- Make it a habit to turn off the lights when you're leaving any room for 15 minutes or more and utilize natural light when you can.
- Make it a policy to buy Energy Star-rated light bulbs and fixtures (EnergyStar).
- Install timers or motion sensors that automatically shut off lights.
- Make it a habit to turn off your computer-and the power strip it's plugged into-when you leave for the day.
- During the day, setting your computer to go to sleep automatically during short breaks can cut energy use by 70 percent. Remember, screen savers don't save energy.
- Activate power management on your computer (Energy Star Utilities for PC and Mac)
- Make sure that old equipment is properly recycled.
- Make it a habit to print on both sides or to use the back side of old documents for faxes, scrap paper, or drafts. Start an OSC (one-side clean paper) bin for your office. Avoid color printing and print in draft mode whenever feasible.
- Make it a policy to buy chlorine-free paper with a higher percentage of post-consumer recycled content. Also consider switching to a lighter stock of paper or alternatives made from bamboo, hemp, organic cotton, or kenaf.
- Recycle toner and ink cartridges and buy re-manufactured ones.
- Use soy-based inks, which are less toxic.
- Make it a habit to think before you print: could this be read or stored online instead?

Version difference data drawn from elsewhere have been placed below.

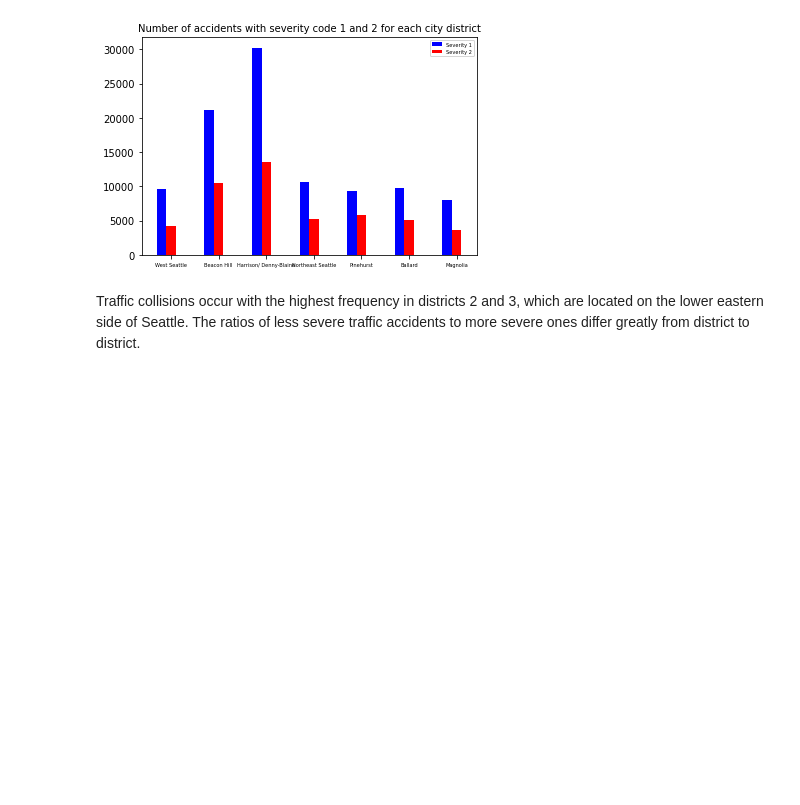
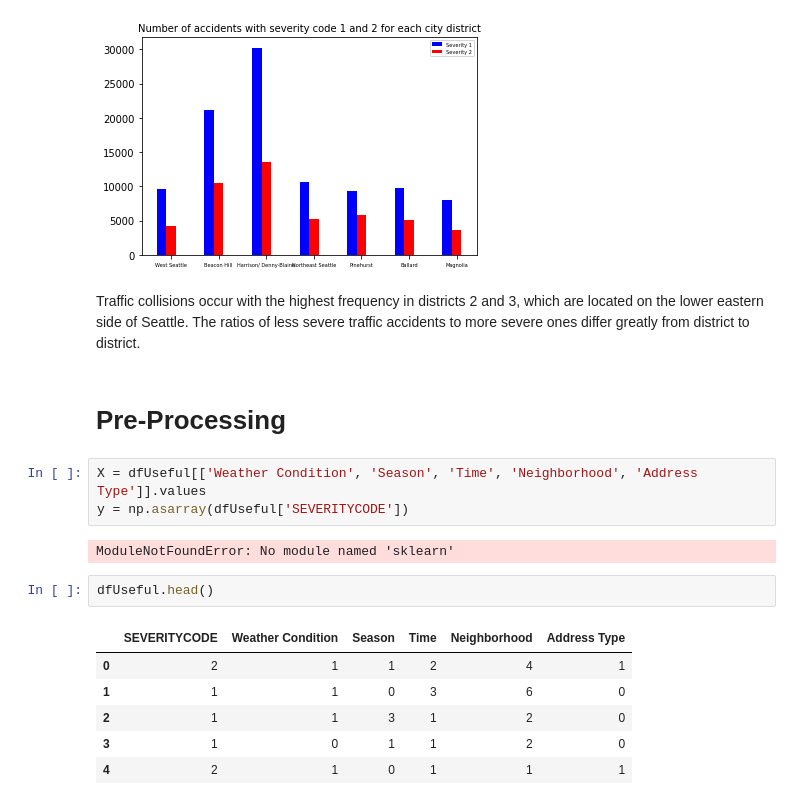
Before and after one commit to mtan1/Old_Coursera_Capstone, a Jupyter notebook: Applied Data Science Capstone.ipynb, the cells around one changed output. Saved outputs shown, nothing was run; the diff lists cells and outputs as text; blank space fills up the shorter version.

```diff
--- a/Data.ipynb
+++ b/Applied Data Science Capstone.ipynb
@@ -160,3 +166,19 @@ plt.show()
 [figure]
 # %% [markdown]
 Traffic collisions occur with the highest frequency in districts 2 and 3, which are located on the lower eastern side of Seattle. The ratios of less severe traffic accidents to more severe ones differ greatly from district to district.
+# %% [markdown]
+# Pre-Processing
+# %%
+X = dfUseful[['Weather Condition', 'Season', 'Time', 'Neighborhood', 'Address Type']].values
+y = np.asarray(dfUseful['SEVERITYCODE'])
+# %% [output]
+ModuleNotFoundError: No module named 'sklearn'
+# %%
+dfUseful.head()
+# %% [output]
+|  | SEVERITYCODE | Weather Condition | Season | Time | Neighborhood | Address Type |
+| 0 | 2 | 1 | 1 | 2 | 4 | 1 |
+| 1 | 1 | 1 | 0 | 3 | 6 | 0 |
+| 2 | 1 | 1 | 3 | 1 | 2 | 0 |
+| 3 | 1 | 0 | 1 | 1 | 2 | 0 |
+| 4 | 2 | 1 | 0 | 1 | 1 | 1 |
```
Also changed, not shown: parts of 3 cells of this notebook.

- Make it a policy to post employee manuals and similar materials online, rather than distribute print copies. They're easier to update that way too.

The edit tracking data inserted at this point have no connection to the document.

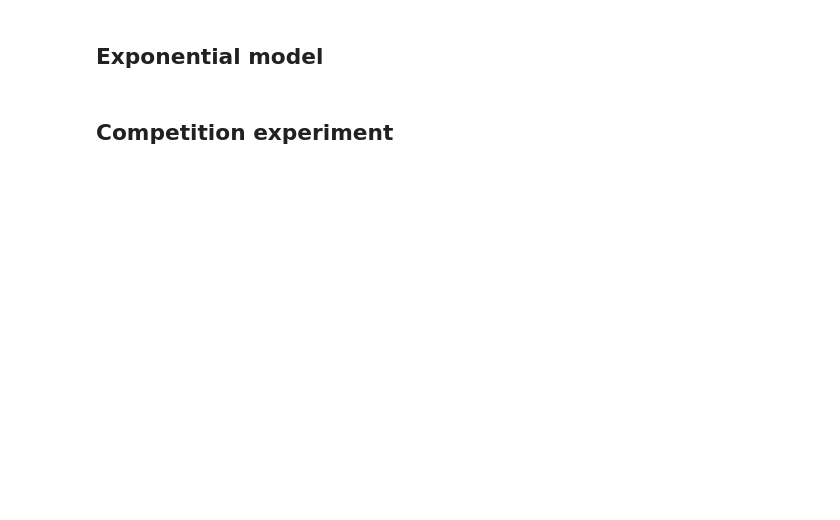
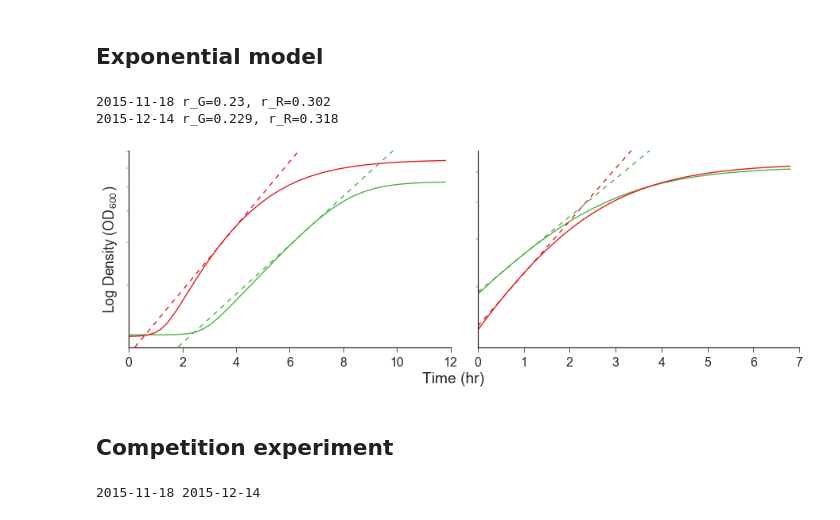
Before and after one commit to yoavram/curveball_ms, a Jupyter notebook: supp.ipynb, the cells around one changed output. Drawn from its saved outputs; the diff is of its cells as text; code cells hidden in the pictures; blank space fills up the shorter version.

```diff
--- a/supp.ipynb
+++ b/supp.ipynb
@@ -182,7 +189,6 @@ def expnential_model(mGreen, mRed, frac_green=0.3, frac_red=0.3, di=2,
         ax.plot(tR, np.exp(slopeR * tR + interceptR), '--', color=colors[0])
 
         ax.set(ylim=(0.9*min(G.min(), R.min()), 1.1*max(G.max(), R.max())), xlabel='Time (hour)', ylabel='log OD', yscale='log')
-        ax.text(0.5, 0.8*R.max(), ('$r_G={:.2g}$'+'\n'+'$r_R={:.2g}$').format(slopeG, slopeR))
         fig.tight_layout()
         sns.despine()
         return slopeG, interceptG, slopeR, interceptR, fig, ax
@@ -190,16 +196,22 @@ def expnential_model(mGreen, mRed, frac_green=0.3, frac_red=0.3, di=2,
 # %%
 cols = len(datasets)
 fig, ax = plt.subplots(1, cols, sharex=False, sharey=False, figsize=(width * cols, height))
 for i,(name, ds) in enumerate(datasets.items()):
     ds['slopeG'], ds['interceptG'], ds['slopeR'], ds['interceptR'], _, _  = expnential_model(ds['model_G'], ds['model_R'], ax=ax[i], PLOT=True)
-    ax[i].set(title=name, xlabel='')
+    print(name, 'r_G={:.3g}, r_R={:.3g}'.format(ds['slopeG'], ds['slopeR']))
+    ax[i].set(title='', xlabel='')
     if i == 0:
         ax[i].set(ylabel=r'Log Density ($OD_{600}$)')
     else:
         ax[i].set(ylabel='')
-fig_xlabel('Time (hr)')
+fig_xlabel(fig, 'Time (hr)')
 fig.tight_layout()
 sns.despine()
+fig.savefig('Fig-exponential_model.png')
+# %% [output]
+2015-11-18 r_G=0.23, r_R=0.302
+2015-12-14 r_G=0.229, r_R=0.318
+[figure, added]
 # %% [markdown]
 ## Competition experiment
 # %%
@@ -208,9 +220,10 @@ for ds in datasets.values():
     ds['flow_std_df'] = pd.read_csv(ds['flow_std_file'])
 # %%
 reload(curveball.competitions)
-ode = curveball.competitions.baranyi_roberts_yr
+ode = curveball.competitions.baranyi_roberts_yr2
 
-for ds in datasets.values():
+for name, ds in datasets.items():
+    print(name, end=" ")
     K = ds['model_G'].best_values['K'], ds['model_R'].best_values['K']
     r = ds['model_G'].best_values['r'], ds['model_R'].best_values['r']
     nu = ds['model_G'].best_values.get('nu',1), ds['model_R'].best_values.get('nu',1)
@@ -237,6 +250,7 @@ for ds in datasets.values():
     )
     MRSE = ((odeint(ode, (G0, R0), RG_t, args=(K, r, nu, q0, v, a)).sum(axis=1) - RG_mean)**2).mean()
 
+    ds['a'] = a
     ds['RG_model'] = RG_model
     ds['RG_mean'] = RG_mean
     ds['RG_std'] = RG_std
@@ -244,4 +258,14 @@ for ds in datasets.values():
     ds['predicted_t'] = t
     ds['predicted_y'] = y
     ds['MRSE'] = MRSE
+
+    # exponential model
+    slopeG = ds['slopeG']
+    slopeR = ds['slopeR']
+    Nexp = G0*np.exp(slopeG * t), R0*np.exp(slopeR * t)
+    ds['Bexp'] = Nexp[0] + Nexp[1]
+    ds['pGexp'] = Nexp[0]/ds['Bexp']
+    ds['pRexp'] = Nexp[1]/ds['Bexp']
+# %% [output]
+2015-11-18 2015-12-14
 # %%
```
Also changed, not shown: parts of 8 cells of this notebook.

- Make it a habit to recycle everything your company collects. Just about any kind of paper you would encounter in an office, including fax paper, envelopes, and junk mail... can be recycled. So can your old cell phone, PDA, or pager.
- Make it a policy to place recycling bins in accessible, high-traffic areas and provide clear information about what can and can not be recycled.

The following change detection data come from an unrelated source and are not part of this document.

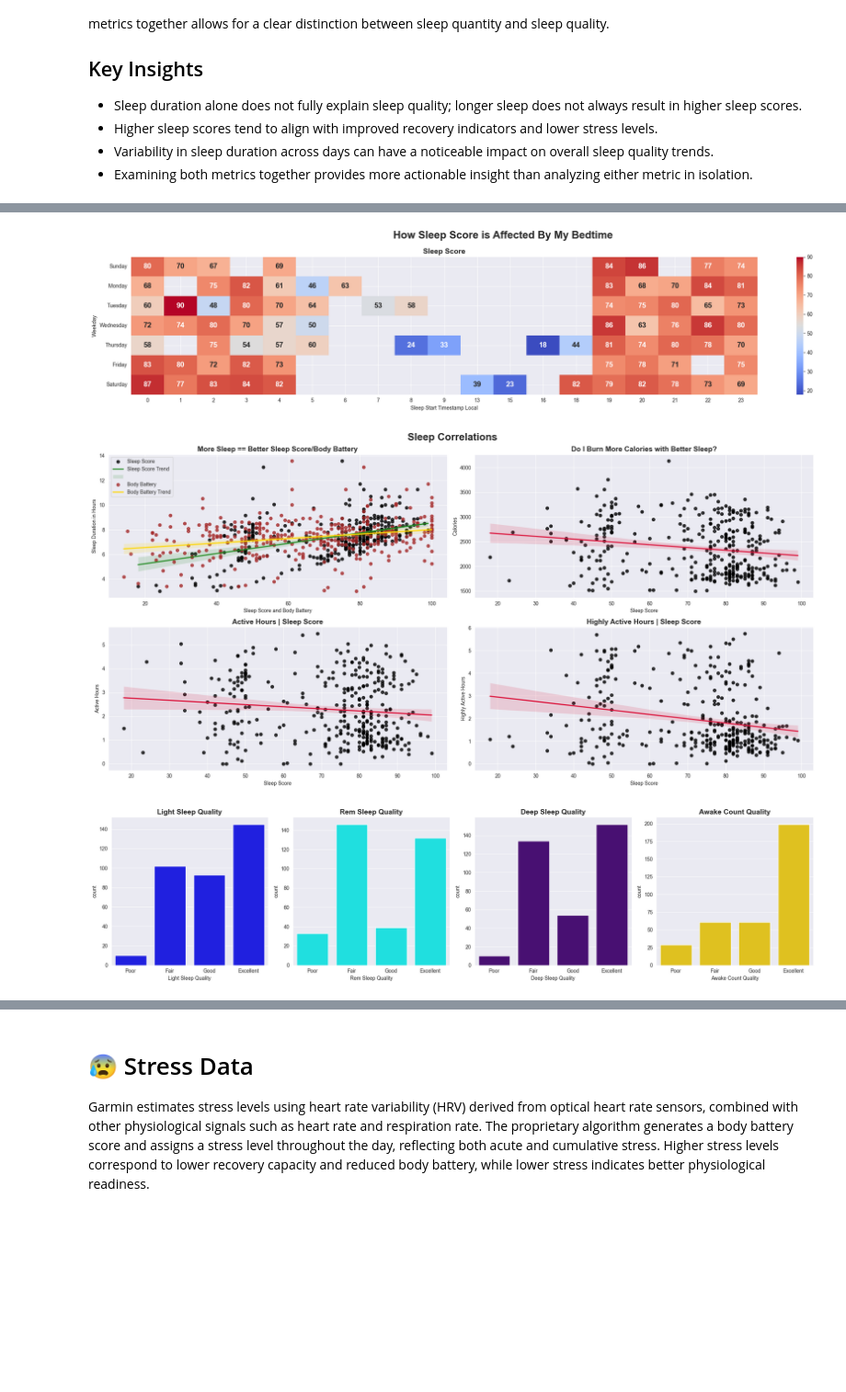
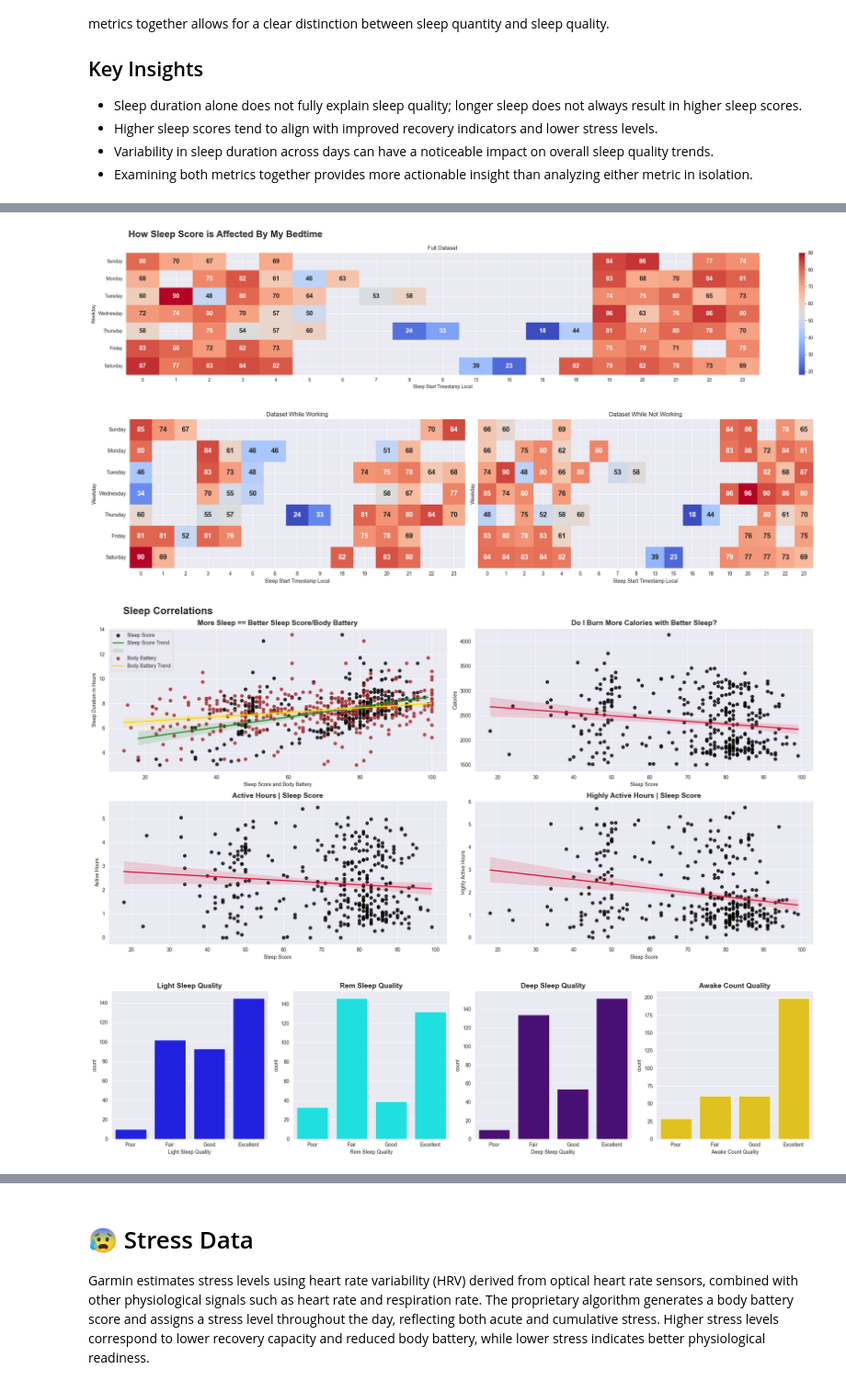
Before and after one commit to christophermagno/christophermagno, a Jupyter notebook: Projects/Health Analysis/health_dataset_viz.ipynb, the cells around one changed output, grey strips where cells are left out. Shown at 92% size. Drawn from its saved outputs; the diff is of its cells as text; code cells hidden in the pictures; blank space fills up the shorter version.

```diff
--- a/Projects/Health Analysis/health_dataset_viz.ipynb
+++ b/Projects/Health Analysis/health_dataset_viz.ipynb
@@ -36,12 +37,14 @@ lib.set_display_options()
 # %%
 _df = lib.read_data(project.raw_file)
 to_datetime = [
-    'Date',
     'Sleep Start Timestamp GMT',
     'Sleep End Timestamp GMT',
     'Sleep Start Timestamp Local',
     'Sleep End Timestamp Local'
 ]
+_df['Date'] = pd.to_datetime(_df['Date'], format=DATE_FORMAT)
+for item in to_datetime:
+    _df[item] = pd.to_datetime(_df[item])
 # %% [output]
 PortfolioLogger.lib.tools: INFO: Encoding: ascii
 PortfolioLogger.lib.tools: INFO: Stripping whitespaces from raw_data.csv
@@ -496,8 +551,9 @@ Regression analyses reveal that longer sleep generally improves sleep score and
 * Sleep score and duration provide complementary insights: duration reflects quantity, while sleep score captures quality and recovery effectiveness.
 # %%
 # Sleep Quality
-fig, ax1 = plt.subplots(figsize=(22, 5))
+fig, ax1 = plt.subplots(figsize=(25, 5))
 fig.suptitle('How Sleep Score is Affected By My Bedtime', **TITLE_KKWARGS)
+
 grp = grp_weekday_time['Sleep Score'].mean().reset_index()
 pivot = grp.pivot(index='Weekday', columns='Sleep Start Timestamp Local', values='Sleep Score')
 sns.heatmap(pivot, annot=True, fmt='.0f', ax=ax1, cmap='coolwarm',
@@ -505,7 +561,28 @@ sns.heatmap(pivot, annot=True, fmt='.0f', ax=ax1, cmap='coolwarm',
         'fontweight': 'bold',
         'fontsize': 14
     })
-ax1.set_title('Sleep Score', **SUB_TITLE_KKWARGS)
+ax1.set_title(df_viz.name)
+plt.tight_layout()
+plt.show()
+
+fig, (ax2, ax3) = plt.subplots(nrows=1, ncols=2, figsize=(20, 5), sharey=True)
+grp = grp_work_weekday_time['Sleep Score'].mean().reset_index()
+pivot = grp.pivot(index='Weekday', columns='Sleep Start Timestamp Local', values='Sleep Score')
+sns.heatmap(pivot, annot=True, fmt='.0f', ax=ax2, cmap='coolwarm', cbar=False,
+    annot_kws={
+        'fontweight': 'bold',
+        'fontsize': 14
+    })
+ax2.set_title(df_viz_work.name)
+
+grp = grp_no_work_weekday_time['Sleep Score'].mean().reset_index()
+pivot = grp.pivot(index='Weekday', columns='Sleep Start Timestamp Local', values='Sleep Score')
+sns.heatmap(pivot, annot=True, fmt='.0f', ax=ax3, cmap='coolwarm', cbar=False,
+    annot_kws={
+        'fontweight': 'bold',
+        'fontsize': 14
+    })
+ax3.set_title(df_viz_nowork.name)
 plt.tight_layout()
 plt.show()
 
@@ -552,36 +629,37 @@ plt.tight_layout()
 plt.show()
 
 # sns.regplot(df_viz, x='Sleep Score', y='Highly Active Seconds', scatter_kws={'color': 'k'}, line_kws={'color': REF_COLOR}, ax=ax4)
 
 
 # Stress and Sleep Quality
 fig, ((ax1, ax2), (ax3, ax4)) = plt.subplots(nrows=2, ncols=2, figsize=(20, 10))
 fig.suptitle('Relationship Between Stress and Sleep Quality', **TITLE_KKWARGS)
 
 sns.boxplot(df_viz, x='Sleep Quality', y='Average Stress Level', color=MAIN_COLOR, order=['Poor', 'Fair', 'Good', 'Excellent'], ax=ax1)
 ax1.set_ylabel('Average Stress Level')
 ax1.set_xlabel('Sleep Quality')
 ax1.set_title('How Stress Effects My Sleep', **SUB_TITLE_KKWARGS)
 
 sns.stripplot(df_viz, x='Sleep Quality', y='Average Stress Level', color=MAIN_COLOR, hue=df_viz['Sleep Start Timestamp Local'].dt.hour, order=['Poor', 'Fair', 'Good', 'Excellent'], ax=ax2)
 ax2.set_ylabel('Average Stress Level')
 ax2.set_xlabel('Sleep Quality')
 ax2.set_title('How Stress Effects my Quality of Sleep', **SUB_TITLE_KKWARGS)
 
 g = sns.boxplot(df_viz, x='Stress Qualifier', y='Sleep Score', color=MAIN_COLOR, order=['Unknown', 'Very Stressful', 'Stressful Awake', 'Stressful', 'Balanced Awake', 'Balanced', 'Calm'], ax=ax3)
 ax3.set_title('How Stress Effects my Sleep', **TITLE_KKWARGS)
 ax3.tick_params(axis='x', rotation=45)
 
 sns.swarmplot(df_viz, x='Sleep Quality', y=df_viz['Stress Seconds'] / 3600, hue=df_viz['Sleep Start Timestamp Local'].dt.hour, color=MAIN_COLOR, order=['Poor', 'Fair', 'Good', 'Excellent'], ax=ax4)
 ax4.set_ylabel('Stress Seconds (in hrs)')
 ax4.set_title('How Stress Duration Effects my Sleep', **SUB_TITLE_KKWARGS)
 
 plt.tight_layout()
 plt.show()
 # %% [output]
-[figure, old version]
+[figure, new version]
-[figure, old version]
+[figure, new version]
-[figure, old version]
+[figure, new version]
+[figure, new version]
 Setting a gradient palette using color= is deprecated and will be removed in v0.14.0. Set `palette='dark:coral'` for the same effect.
 
   sns.stripplot(df_viz, x='Sleep Quality', y='Average Stress Level', color=MAIN_COLOR, hue=df_viz['Sleep Start Timestamp Local'].dt.hour, order=['Poor', 'Fair', 'Good', 'Excellent'], ax=ax2)
```
Also changed, not shown: parts of 16 cells of this notebook, 27 other files.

- Reuse items like envelopes, folders,paper clips and boxes for shipping.
- Make it a policy to purchase office supplies and furniture made from recycled materials.
- Make it a habit to bring your own mug and dishware for those meals you eat at the office.
- Cut down on coffee cups and food packaging waste by brewing your own coffee, providing mugs, plates and bulk-size accoutrements (milk, sugar etc.).
- Make it a policy to provide reusable dishes, silverware, and glasses. Switch to Fair Trade and organic coffee and tea, and buy as much organic and local food as possible for meetings and other events.
- Provide filtered drinking water to reduce bottled-water waste.
- Bringing lunch to work in reusable containers is likely the greenest (and healthiest) way to eat at work. Getting delivery and takeout almost inevitably ends with a miniature mountain of packaging waste. But if you do order delivery, join coworkers in placing a large order (more efficient than many separate ones). Also, bring in a reusable plate, utensils, and napkins.
- Make it a habit to carpool, bike, or take transit to work, and/or telecommute when possible. If you need to drive occasionally, consider joining a car-sharing service like Zipcar
- Make it a policy to encourage telecommuting and make it easy for employees to take alternative modes of transportation by subsidizing commuter checks, offering bike parking and showers/locker-rooms, or organizing a carpool board similar to the one on Blackboard.
- Work from home- instant messaging, video/phone conferencing, online classes, etc.
- Consider the possibility of working four ten-hour days instead of five eight-hour days.
- Make it a habit to use nontoxic cleaning products. Brighten up your cubicle with plants, which absorb indoor pollution.
- Start an environmental purchasing program. From cleaning supplies to pencils and pens, to furniture, most office supplies have green alternatives.
- Make it a policy to buy furniture, carpeting, and paint that are free of volatile organic compounds (vocs) and won't off-gas toxic chemicals.
- Not only is natural daylight a free source of lighting for the office, it has been proven to improve worker productivity and satisfaction. Workspace air quality is also crucial. Good ventilation and low-voc paints and materials (such as furniture and carpet) will keep employees healthy.
Start A Green Team
- Get a group together to assess your office's current environmental performance, to recommend and put in place strategies to reduce your environmental footprint, and finally to enforce these strategies and monitor progress.
Audit Your Office
- Energy Audit we mean. Whether you decide to consult professionals to do a formal audit (UI can perform an audit - UI) or conduct a self-organized assessment, performing an office or building-wide evaluation of your company's energy consumption is one of the most useful ways to identify core problems and potential solutions.
Get Others in on the Act
- Share these tips with your colleagues. Ask your boss to purchase carbon offsets for corporate travel by car and plane. Arrange an office carpool or group bike commute. Trade shifts and job duties so that you can work four long days instead of five short ones. Ask the office manager to get fair trade coffee for the break room and make sure everyone has a small recycling bin so that recycling is just as easy as throwing paper away. Ask everyone to bring in a mug or glass from home and keep some handy for visitors so that you reduce or eliminate use of paper cups.